→ **Work instruction**: Print out the records in full, keeping each word unchanged.

Input for this task START

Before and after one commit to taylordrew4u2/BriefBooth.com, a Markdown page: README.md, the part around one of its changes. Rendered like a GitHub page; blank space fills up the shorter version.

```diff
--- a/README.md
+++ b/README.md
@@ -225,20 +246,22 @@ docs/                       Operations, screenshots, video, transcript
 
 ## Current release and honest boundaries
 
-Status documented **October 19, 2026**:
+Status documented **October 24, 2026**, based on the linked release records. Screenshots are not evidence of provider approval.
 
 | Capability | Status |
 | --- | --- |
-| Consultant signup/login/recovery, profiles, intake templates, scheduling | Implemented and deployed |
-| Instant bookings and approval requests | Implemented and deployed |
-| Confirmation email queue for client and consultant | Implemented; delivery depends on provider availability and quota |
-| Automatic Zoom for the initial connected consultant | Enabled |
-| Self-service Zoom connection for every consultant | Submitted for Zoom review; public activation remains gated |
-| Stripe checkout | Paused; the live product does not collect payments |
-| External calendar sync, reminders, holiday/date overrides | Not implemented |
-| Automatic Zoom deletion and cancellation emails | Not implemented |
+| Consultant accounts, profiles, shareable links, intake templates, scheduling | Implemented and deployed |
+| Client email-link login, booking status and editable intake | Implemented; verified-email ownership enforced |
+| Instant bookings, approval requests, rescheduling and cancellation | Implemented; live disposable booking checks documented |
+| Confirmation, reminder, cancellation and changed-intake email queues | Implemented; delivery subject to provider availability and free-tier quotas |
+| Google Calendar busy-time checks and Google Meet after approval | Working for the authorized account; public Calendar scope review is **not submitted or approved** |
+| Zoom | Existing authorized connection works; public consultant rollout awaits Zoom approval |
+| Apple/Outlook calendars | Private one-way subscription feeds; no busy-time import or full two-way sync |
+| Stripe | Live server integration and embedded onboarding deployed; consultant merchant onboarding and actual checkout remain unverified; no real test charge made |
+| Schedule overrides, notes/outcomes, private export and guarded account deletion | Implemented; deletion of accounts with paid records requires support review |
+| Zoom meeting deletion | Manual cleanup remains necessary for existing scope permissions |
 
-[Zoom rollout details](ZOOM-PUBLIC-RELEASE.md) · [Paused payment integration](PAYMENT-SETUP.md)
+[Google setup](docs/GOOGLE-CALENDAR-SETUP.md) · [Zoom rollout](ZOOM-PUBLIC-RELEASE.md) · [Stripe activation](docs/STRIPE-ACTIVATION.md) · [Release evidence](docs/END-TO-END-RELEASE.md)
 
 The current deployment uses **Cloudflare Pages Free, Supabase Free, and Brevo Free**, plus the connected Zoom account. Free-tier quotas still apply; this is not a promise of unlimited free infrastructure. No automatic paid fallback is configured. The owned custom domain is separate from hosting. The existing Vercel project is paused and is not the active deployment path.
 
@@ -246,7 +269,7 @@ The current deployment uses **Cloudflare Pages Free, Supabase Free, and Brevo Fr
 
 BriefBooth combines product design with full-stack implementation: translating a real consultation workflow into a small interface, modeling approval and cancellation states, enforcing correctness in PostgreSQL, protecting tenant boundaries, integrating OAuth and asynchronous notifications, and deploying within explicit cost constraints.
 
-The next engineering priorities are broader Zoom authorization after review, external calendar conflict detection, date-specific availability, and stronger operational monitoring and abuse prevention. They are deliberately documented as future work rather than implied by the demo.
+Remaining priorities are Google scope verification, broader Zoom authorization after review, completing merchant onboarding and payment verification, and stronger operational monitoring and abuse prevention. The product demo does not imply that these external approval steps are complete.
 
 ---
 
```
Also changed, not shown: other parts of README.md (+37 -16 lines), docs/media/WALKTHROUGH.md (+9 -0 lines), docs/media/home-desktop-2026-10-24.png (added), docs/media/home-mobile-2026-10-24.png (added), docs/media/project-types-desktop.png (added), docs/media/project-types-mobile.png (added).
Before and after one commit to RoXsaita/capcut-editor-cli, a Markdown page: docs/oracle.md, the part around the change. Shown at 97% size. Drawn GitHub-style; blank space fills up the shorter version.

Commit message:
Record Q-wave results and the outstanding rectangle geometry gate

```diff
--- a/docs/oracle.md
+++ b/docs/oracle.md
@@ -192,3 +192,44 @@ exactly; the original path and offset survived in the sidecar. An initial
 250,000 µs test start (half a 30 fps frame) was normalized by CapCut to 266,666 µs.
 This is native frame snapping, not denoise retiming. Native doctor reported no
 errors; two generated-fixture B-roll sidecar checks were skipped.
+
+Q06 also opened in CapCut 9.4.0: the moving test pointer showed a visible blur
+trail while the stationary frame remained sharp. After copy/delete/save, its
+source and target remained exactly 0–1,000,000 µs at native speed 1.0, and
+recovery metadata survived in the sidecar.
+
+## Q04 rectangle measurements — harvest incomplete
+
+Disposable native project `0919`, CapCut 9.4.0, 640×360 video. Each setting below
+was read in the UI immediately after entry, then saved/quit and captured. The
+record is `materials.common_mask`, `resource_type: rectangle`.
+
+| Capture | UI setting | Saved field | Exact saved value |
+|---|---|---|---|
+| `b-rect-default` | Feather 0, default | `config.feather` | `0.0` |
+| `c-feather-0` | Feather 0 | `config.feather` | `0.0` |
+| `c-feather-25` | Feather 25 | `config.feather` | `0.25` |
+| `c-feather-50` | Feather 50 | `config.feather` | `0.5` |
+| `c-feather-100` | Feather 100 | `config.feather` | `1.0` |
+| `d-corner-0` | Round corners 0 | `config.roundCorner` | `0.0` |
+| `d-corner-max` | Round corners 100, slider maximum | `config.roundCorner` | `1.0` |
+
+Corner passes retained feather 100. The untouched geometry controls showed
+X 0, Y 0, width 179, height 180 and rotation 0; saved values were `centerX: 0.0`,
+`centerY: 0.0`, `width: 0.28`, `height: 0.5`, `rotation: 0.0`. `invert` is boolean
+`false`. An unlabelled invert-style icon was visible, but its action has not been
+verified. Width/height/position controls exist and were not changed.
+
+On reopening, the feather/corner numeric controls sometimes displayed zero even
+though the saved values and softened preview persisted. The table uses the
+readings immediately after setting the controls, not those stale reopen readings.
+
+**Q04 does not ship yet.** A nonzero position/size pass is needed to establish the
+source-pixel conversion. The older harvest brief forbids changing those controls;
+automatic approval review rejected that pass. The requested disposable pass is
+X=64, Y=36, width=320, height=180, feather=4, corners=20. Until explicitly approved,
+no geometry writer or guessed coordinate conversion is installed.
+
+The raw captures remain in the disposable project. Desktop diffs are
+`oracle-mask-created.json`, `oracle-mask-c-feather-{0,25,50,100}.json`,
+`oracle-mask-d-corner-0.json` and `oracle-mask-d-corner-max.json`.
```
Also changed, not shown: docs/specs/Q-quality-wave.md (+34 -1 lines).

Input for this task END

→ **Your solution**:
Before and after one commit to taylordrew4u2/BriefBooth.com, a Markdown page: README.md, the part around one of its changes. Rendered like a GitHub page; blank space fills up the shorter version.

```diff
--- a/README.md
+++ b/README.md
@@ -225,20 +246,22 @@ docs/                       Operations, screenshots, video, transcript
 
 ## Current release and honest boundaries
 
-Status documented **October 19, 2026**:
+Status documented **October 24, 2026**, based on the linked release records. Screenshots are not evidence of provider approval.
 
 | Capability | Status |
 | --- | --- |
-| Consultant signup/login/recovery, profiles, intake templates, scheduling | Implemented and deployed |
-| Instant bookings and approval requests | Implemented and deployed |
-| Confirmation email queue for client and consultant | Implemented; delivery depends on provider availability and quota |
-| Automatic Zoom for the initial connected consultant | Enabled |
-| Self-service Zoom connection for every consultant | Submitted for Zoom review; public activation remains gated |
-| Stripe checkout | Paused; the live product does not collect payments |
-| External calendar sync, reminders, holiday/date overrides | Not implemented |
-| Automatic Zoom deletion and cancellation emails | Not implemented |
+| Consultant accounts, profiles, shareable links, intake templates, scheduling | Implemented and deployed |
+| Client email-link login, booking status and editable intake | Implemented; verified-email ownership enforced |
+| Instant bookings, approval requests, rescheduling and cancellation | Implemented; live disposable booking checks documented |
+| Confirmation, reminder, cancellation and changed-intake email queues | Implemented; delivery subject to provider availability and free-tier quotas |
+| Google Calendar busy-time checks and Google Meet after approval | Working for the authorized account; public Calendar scope review is **not submitted or approved** |
+| Zoom | Existing authorized connection works; public consultant rollout awaits Zoom approval |
+| Apple/Outlook calendars | Private one-way subscription feeds; no busy-time import or full two-way sync |
+| Stripe | Live server integration and embedded onboarding deployed; consultant merchant onboarding and actual checkout remain unverified; no real test charge made |
+| Schedule overrides, notes/outcomes, private export and guarded account deletion | Implemented; deletion of accounts with paid records requires support review |
+| Zoom meeting deletion | Manual cleanup remains necessary for existing scope permissions |
 
-[Zoom rollout details](ZOOM-PUBLIC-RELEASE.md) · [Paused payment integration](PAYMENT-SETUP.md)
+[Google setup](docs/GOOGLE-CALENDAR-SETUP.md) · [Zoom rollout](ZOOM-PUBLIC-RELEASE.md) · [Stripe activation](docs/STRIPE-ACTIVATION.md) · [Release evidence](docs/END-TO-END-RELEASE.md)
 
 The current deployment uses **Cloudflare Pages Free, Supabase Free, and Brevo Free**, plus the connected Zoom account. Free-tier quotas still apply; this is not a promise of unlimited free infrastructure. No automatic paid fallback is configured. The owned custom domain is separate from hosting. The existing Vercel project is paused and is not the active deployment path.
 
@@ -246,7 +269,7 @@ The current deployment uses **Cloudflare Pages Free, Supabase Free, and Brevo Fr
 
 BriefBooth combines product design with full-stack implementation: translating a real consultation workflow into a small interface, modeling approval and cancellation states, enforcing correctness in PostgreSQL, protecting tenant boundaries, integrating OAuth and asynchronous notifications, and deploying within explicit cost constraints.
 
-The next engineering priorities are broader Zoom authorization after review, external calendar conflict detection, date-specific availability, and stronger operational monitoring and abuse prevention. They are deliberately documented as future work rather than implied by the demo.
+Remaining priorities are Google scope verification, broader Zoom authorization after review, completing merchant onboarding and payment verification, and stronger operational monitoring and abuse prevention. The product demo does not imply that these external approval steps are complete.
 
 ---
 
```
Also changed, not shown: other parts of README.md (+37 -16 lines), docs/media/WALKTHROUGH.md (+9 -0 lines), docs/media/home-desktop-2026-10-24.png (added), docs/media/home-mobile-2026-10-24.png (added), docs/media/project-types-desktop.png (added), docs/media/project-types-mobile.png (added).
Before and after one commit to RoXsaita/capcut-editor-cli, a Markdown page: docs/oracle.md, the part around the change. Shown at 97% size. Drawn GitHub-style; blank space fills up the shorter version.

Commit message:
Record Q-wave results and the outstanding rectangle geometry gate

```diff
--- a/docs/oracle.md
+++ b/docs/oracle.md
@@ -192,3 +192,44 @@ exactly; the original path and offset survived in the sidecar. An initial
 250,000 µs test start (half a 30 fps frame) was normalized by CapCut to 266,666 µs.
 This is native frame snapping, not denoise retiming. Native doctor reported no
 errors; two generated-fixture B-roll sidecar checks were skipped.
+
+Q06 also opened in CapCut 9.4.0: the moving test pointer showed a visible blur
+trail while the stationary frame remained sharp. After copy/delete/save, its
+source and target remained exactly 0–1,000,000 µs at native speed 1.0, and
+recovery metadata survived in the sidecar.
+
+## Q04 rectangle measurements — harvest incomplete
+
+Disposable native project `0919`, CapCut 9.4.0, 640×360 video. Each setting below
+was read in the UI immediately after entry, then saved/quit and captured. The
+record is `materials.common_mask`, `resource_type: rectangle`.
+
+| Capture | UI setting | Saved field | Exact saved value |
+|---|---|---|---|
+| `b-rect-default` | Feather 0, default | `config.feather` | `0.0` |
+| `c-feather-0` | Feather 0 | `config.feather` | `0.0` |
+| `c-feather-25` | Feather 25 | `config.feather` | `0.25` |
+| `c-feather-50` | Feather 50 | `config.feather` | `0.5` |
+| `c-feather-100` | Feather 100 | `config.feather` | `1.0` |
+| `d-corner-0` | Round corners 0 | `config.roundCorner` | `0.0` |
+| `d-corner-max` | Round corners 100, slider maximum | `config.roundCorner` | `1.0` |
+
+Corner passes retained feather 100. The untouched geometry controls showed
+X 0, Y 0, width 179, height 180 and rotation 0; saved values were `centerX: 0.0`,
+`centerY: 0.0`, `width: 0.28`, `height: 0.5`, `rotation: 0.0`. `invert` is boolean
+`false`. An unlabelled invert-style icon was visible, but its action has not been
+verified. Width/height/position controls exist and were not changed.
+
+On reopening, the feather/corner numeric controls sometimes displayed zero even
+though the saved values and softened preview persisted. The table uses the
+readings immediately after setting the controls, not those stale reopen readings.
+
+**Q04 does not ship yet.** A nonzero position/size pass is needed to establish the
+source-pixel conversion. The older harvest brief forbids changing those controls;
+automatic approval review rejected that pass. The requested disposable pass is
+X=64, Y=36, width=320, height=180, feather=4, corners=20. Until explicitly approved,
+no geometry writer or guessed coordinate conversion is installed.
+
+The raw captures remain in the disposable project. Desktop diffs are
+`oracle-mask-created.json`, `oracle-mask-c-feather-{0,25,50,100}.json`,
+`oracle-mask-d-corner-0.json` and `oracle-mask-d-corner-max.json`.
```
Also changed, not shown: docs/specs/Q-quality-wave.md (+34 -1 lines).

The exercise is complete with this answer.